Jay Fisher

There is an early picture of Matisse actually working on what we know of as The Serpentine sculpture and we know that Matisse based this pose on a photograph that he got from a series of photographs that were probably made for an artist to work from. And in this case, the photograph that he was looking at just showed a woman posing in a studio leaning on support, but she was definitely a more chunky figure. The sculpture that we end up with is different, she’s become amazingly linear. It’s as if she is changed from sculpture that have modeled volume to one that almost looks like a drawing in space. Again, that’s what fun to participate in as you walk around this sculpture is to begin to see the areas of the sculpture that open up into the space and the areas that are close. So it’s almost like she’s kind of – as you are walking around, she’s kind of turning with you and you see different areas, like that space between her arms and the body.

You see those as opening up into space or closing off.

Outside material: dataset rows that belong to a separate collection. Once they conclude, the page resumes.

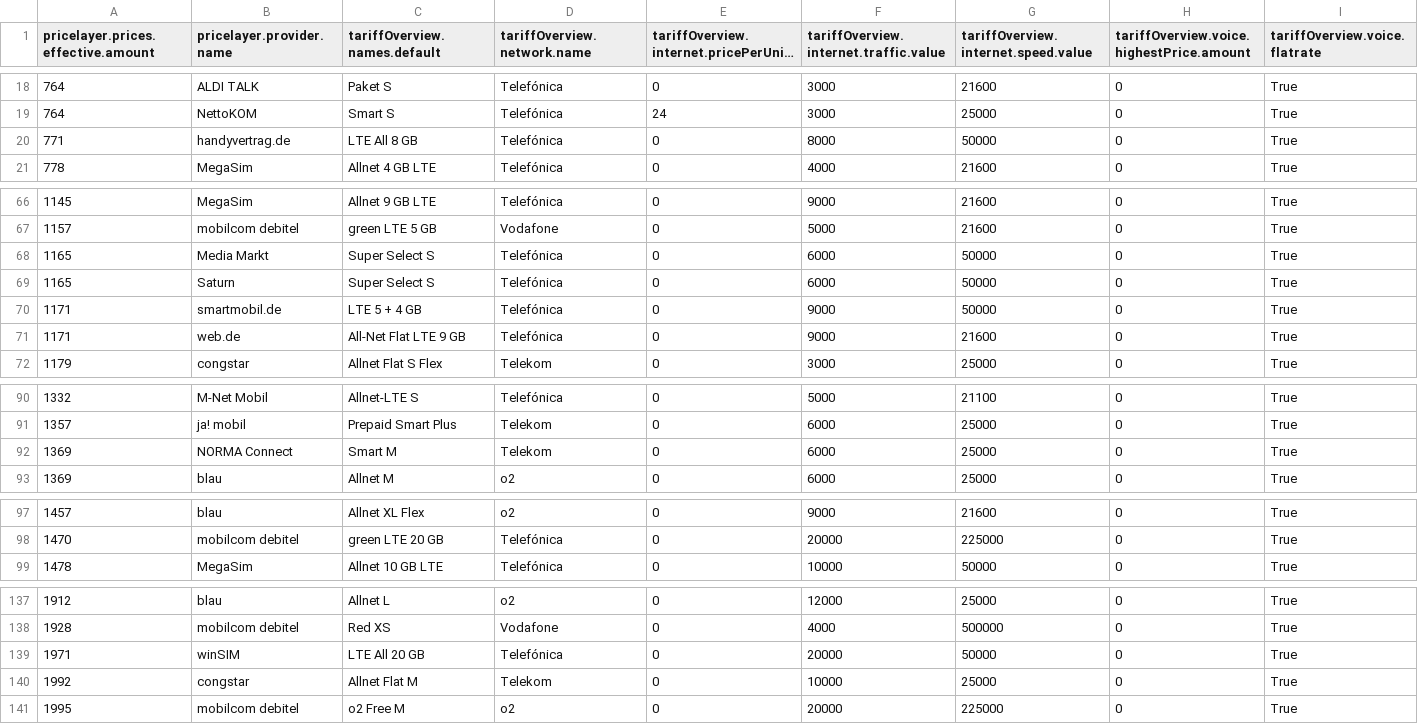
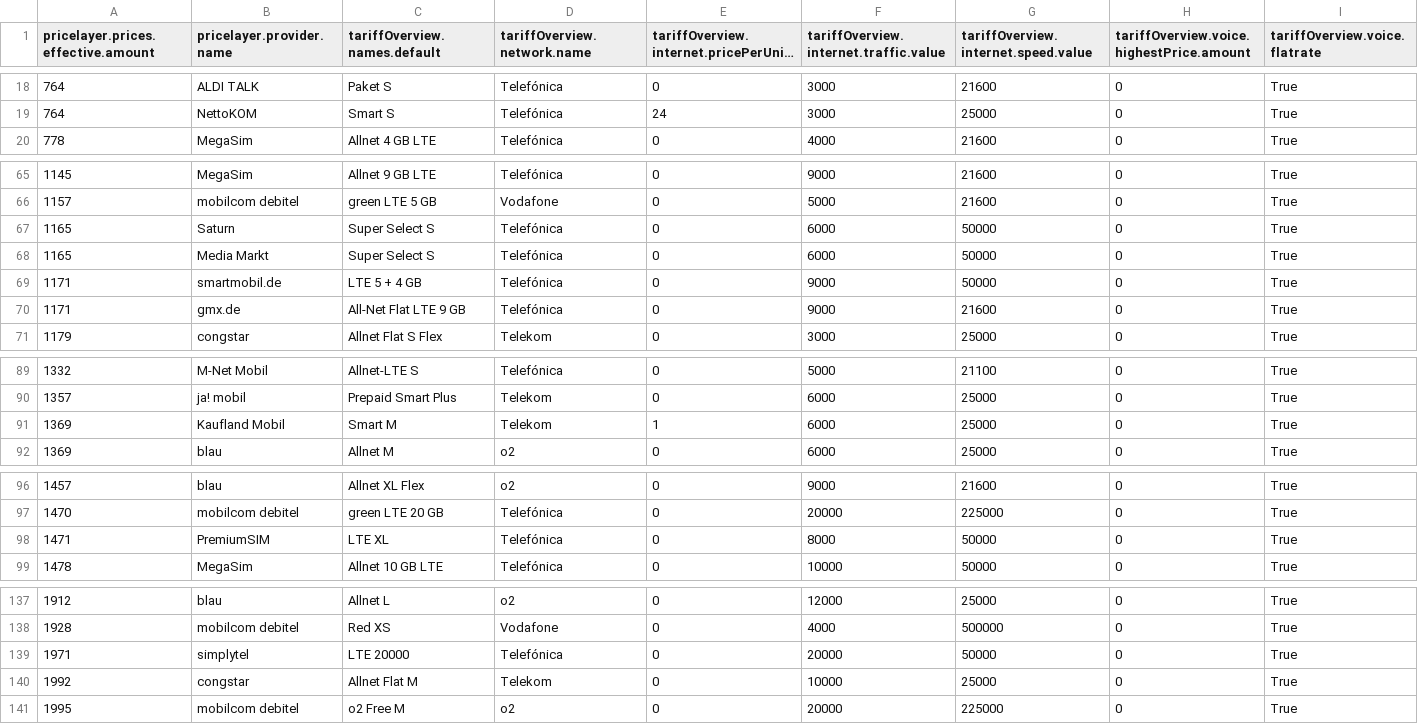
Before and after one commit to pcjedi/check24, a CSV file: rows-simple.csv, drawn as a sheet; only a part is shown, gaps mark what is left out; long unchanged cells end in …; removed rows and columns are numbered as before the commit, all else as after; rows hold the shown columns only; the diff covers the shown part only; the diff names each change by its address in the sheet, - before the commit and + after, or states it on an @@ line.

```diff
--- a/rows-simple.csv
+++ b/rows-simple.csv
-row 20: 771 | handyvertrag.de | LTE All 8 GB | Telefónica | 0 | 8000 | 50000 | 0 | True
@@ row 69 moved to row 67: 1165 @@
-B70 (pricelayer.provider.name): web.de
+B70 (pricelayer.provider.name): gmx.de
-B91 (pricelayer.provider.name): NORMA Connect
+B91 (pricelayer.provider.name): Kaufland Mobil
-E91: 0
+E91: 1
+row 98: 1471 | PremiumSIM | LTE XL | Telefónica | 0 | 8000 | 50000 | 0 | True
-B139 (pricelayer.provider.name): winSIM
+B139 (pricelayer.provider.name): simplytel
-C139 (tariffOverview.names.default): LTE All 20 GB
+C139 (tariffOverview.names.default): LTE 20000
```
Also changed, not shown: 1 edited cell elsewhere in this file, grouped-minimum.csv, rows-adjusted.csv, 1 other file.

The fluidity of this sculpture with those curving lines is really an amazing thing to experience. I think this is Matisse’s most radical sculpture, we realize it’s simply a model in the studio and it becomes almost this abstraction of a linear rhythm.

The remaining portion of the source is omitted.